I’m never write sure what to make of the books I pick up from netgalley. I’ve read some really amazing things, and I’ve found some authors I will actively avoid in the future. I don’t mind the disparity of it; it’s part of the charm of the site. I’d rather have a mixed bag than always know what to expect.
I know, this is a pretty ominous opening to a review, huh? It sounds worse than it is, I promise.
THE NIGHT CHILD was a book I picked up quite a while ago, and only just recently had a chance to read it. The description seemed to promise some interesting looks into the human condition, as it were, and in that I was not disappointed. The trouble is, it felt like there were way too many things all happening at once. I see where the author was going with them all, but in a book the length of this one (not that long) and having a core concept that needs to punch as hard as this one does (spoilers) having the plot come across as messy and busy hurts what the author, I have to assume, is trying to do. It’s incredibly fragmented — which is fitting, given the topics of the story and the headspace of the main character, but again, it kept me from fully investing. We’re never given a strong reason to connect with Nora, other than she’s our narrator, and her past is messed up. The characters I truly end up caring about are more sideline. James. Fiona. John. David. They’re the ones caught in the cross fire of this roller coaster.
Our leads? Nope. This isn’t to say that I don’t understand why they act the way they do, because I basically do. But when both leads, who we are theoretically supposed to be rooting for, just make me go “eh”, something is wrong.
There are some pieces of truly beautiful writing tucked away in here, though. Descriptions that paint better pictures than many artists. And through it all, it is a very broken and jagged narrative. As it should be. It can border on incoherent, and still you don’t lose the story line. That takes skill.
I can’t speak to the psychology of the book. I don’t know if it’s accurate or fair, as I’ve never gone through what Nora has. It seemed believable enough to me, though I would love to hear the opinion of someone who knows better than me. And I have to admit, the ending left a lot to be desired. I’m not the kind of guy who is going to get all up in arms about loose threads, because I leave them too, sometimes intentionally. But this… This lacked resolution. It just… dropped. And when the whole book seems to be leading to that moment, leaving it with no denouement seemed unfortunate.

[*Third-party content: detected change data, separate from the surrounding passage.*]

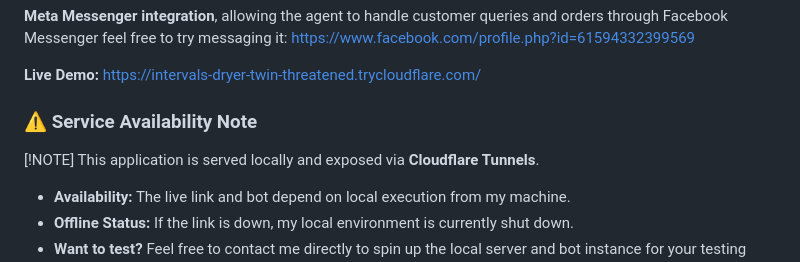
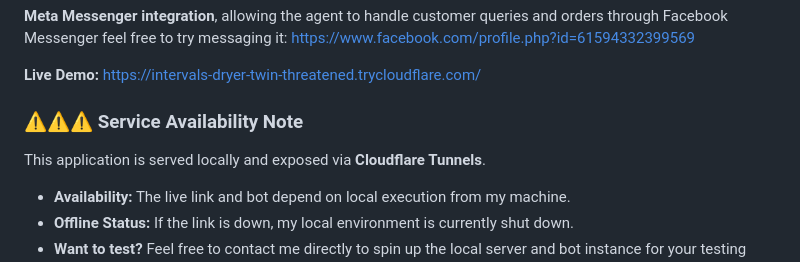
Before and after one commit to Maya-Anber/Full-stack-LangGraph-agent-project-planning, a Markdown page: README.md, the part around the change. Rendered like a GitHub page.

```diff
--- a/README.md
+++ b/README.md
@@ -4,8 +4,7 @@
 
 **Live Demo:** https://intervals-dryer-twin-threatened.trycloudflare.com/
 
-### ⚠️ Service Availability Note
-[!NOTE]
+### ⚠️⚠️⚠️  Service Availability Note
 This application is served locally and exposed via **Cloudflare Tunnels**.
 - **Availability:** The live link and bot depend on local execution from my machine.
 - **Offline Status:** If the link is down, my local environment is currently shut down.
```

But as you can see, I’m not totally panning the book. I still consider it something worth a look. I may not be able to put my finger on a definite reason, but it’s worth that look.
Rating: *** – Worth a Look
THE NIGHT CHILD comes out tomorrow, January 30, 2018.